(Editor’s note: Michael Greenberg is COO of Loyalty Lab. He submitted this story to VentureBeat.)
It’s easy to think that your start-up is centered in a green field or blue ocean, but typically, that’s not the case. Only the lucky few are truly creating new customers out of thin air. Most have to steal them from someone else.
This is a fact that few entrepreneurs want to hear. But smart start-up owners know when to face reality and focus on luring customers to their side of the fence. The most important consideration before doing so is determining whether they’re chasing a regular expenditure or one that only occurs once.
Regular expenditures are the easiest and potentially most lucrative to attack. There is long-term recurring revenue available, plus customers are more likely to try a new option when it’s just one in a series of purchases - think home DVD delivery (like Netflix), SaaS software, anything retail or ad networks. In these cases, purchasers spend money regularly and are more open to trying something new. The downside risk for them is low, as they can always revert to their current provider.
Winning these customers entails two tasks – trial and retention.
Sales and marketing have to work together to generate the first purchase, convincing customers to shift their spending, at least temporarily, away from the current choice. Your operations team then has to deliver on marketing’s promise, ideally exceeding customer expectations. Customer relationship management and social marketing are crucial to support and engage customers throughout this period.

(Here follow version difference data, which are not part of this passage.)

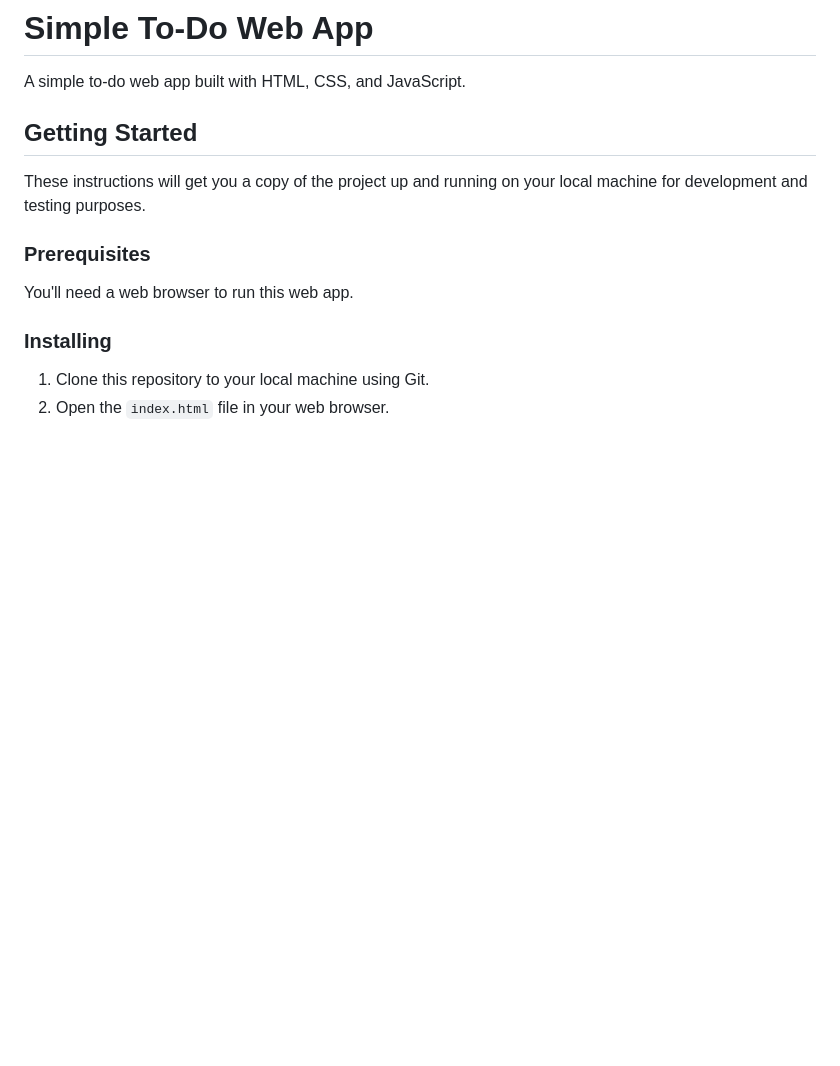
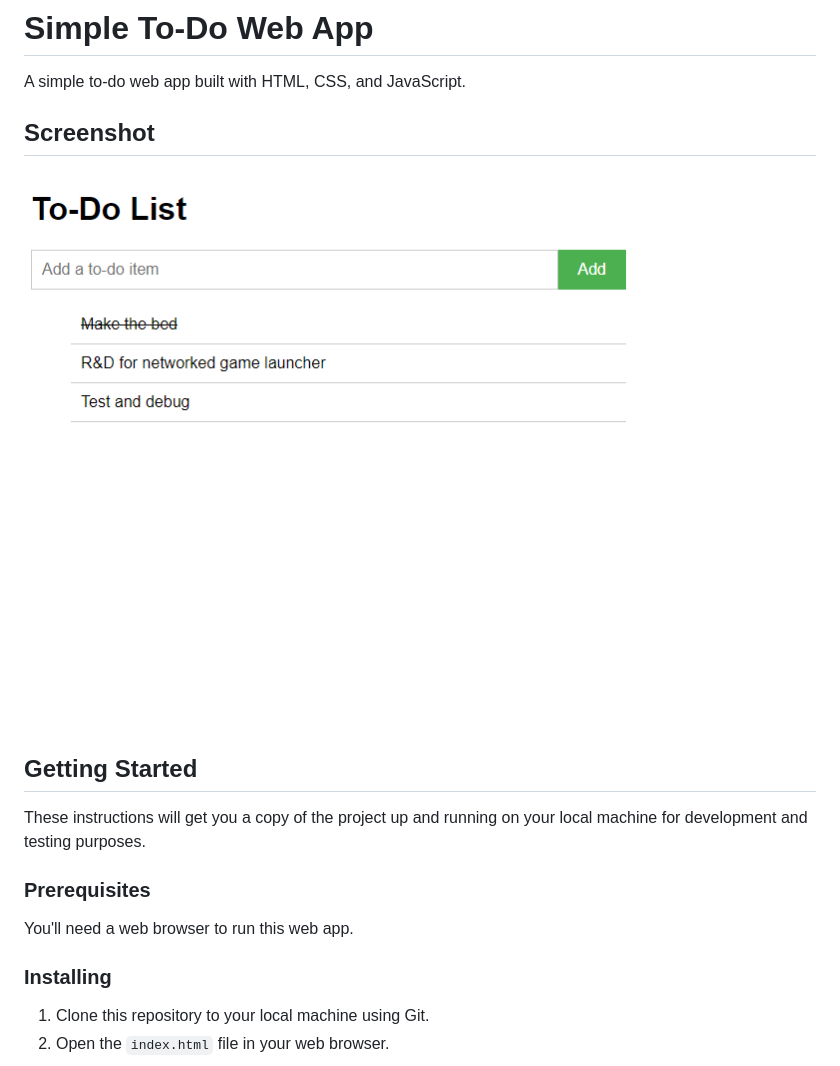
Before and after one commit to AH228589/SimpleToDoList, a Markdown page: README.md, the part around the change. Drawn GitHub-style; pictures changed too: example.png (added); blank space fills up the shorter version.

Commit message:
Added visual

```diff
--- a/README.md
+++ b/README.md
@@ -1,6 +1,10 @@
 # Simple To-Do Web App
 
 A simple to-do web app built with HTML, CSS, and JavaScript.
+
+## Screenshot
+
+![Simple To-Do Web App](example.png)
 
 ## Getting Started
 
```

Irregular expenditures – for products such as laptops, enterprise software, car tires, or tuxedo rentals - don’t have a regular purchase cycle. Customers generally have a brand or provider they trust and fall back on them when they’re looking to buy – or they go through a short, intense research period to find the appropriate source.
Winning these customers is a much harder process – and primarily comes down to trial and error. It’s critical to be in front of the buyer when she is ready to buy. The time between original intent to buy and choice can be very short, meaning all of your resources need to be in front of her when she needs to make a choice.
You’ll have plenty of ways to do this, but things like search engine marketing, positioning on Yelp, good word of mouth, SEO, thought leadership, strategic locations and good reviews from independent editorial sources can be crucial.
Whether you’re targeting regular or irregular customers, you can drive business by creating alternate products with vastly superior price or quality attributes. Without this, in fact, there isn’t much point to launching a new enterprise. Good examples of this include Craigslist for classifieds and job postings, Amazon.com (when it was competing solely with bookstores), Southwest Airlines or Salesforce.com for sales force automation.
The rarer, more difficult - and potentially more lucrative - scenario is when a company creates demand for a product or service that didn’t previously exist, such as iTunes, eBay, Bazaarvoice, Google AdWords or Facebook. When these launched, there were few, if any, alternatives. It’s an entrepreneurial dream – owning a market completely.
Customers, in these cases, create a new mental category for spending. And while they do need to reallocate spending in one sense, they’re not taking that money from something similar.
Instead, something else less useful goes away. Because there isn’t an explicit trade off to try these products or services, uptake can be much faster. The advantage is the product pulls business away from the least useful expenditure in the mix, which is a really, really easy win.
Early position, fast uptake and minimal competition usually mean superior margins and early adopters, both of which allow faster iteration and improvement. Play your cards right and you can end up with vocal supporters who both act as advocates and provide you with valuable feedback.
Uptake is sometimes slower than normal, due to higher prices or barriers to adoption, but you still have a time and learning curve advantage over new entrants. Free trials are particularly effective here, since there isn’t allocated budget just yet for your product, and you may need to stick around for a while and wait for money to be freed up elsewhere.
It’s important to be sensitive to where your customer’s money will come from. Never lose sight of the fact that every buyer has a finite budget. Align your strategy with the source of funds and revenue growth will follow.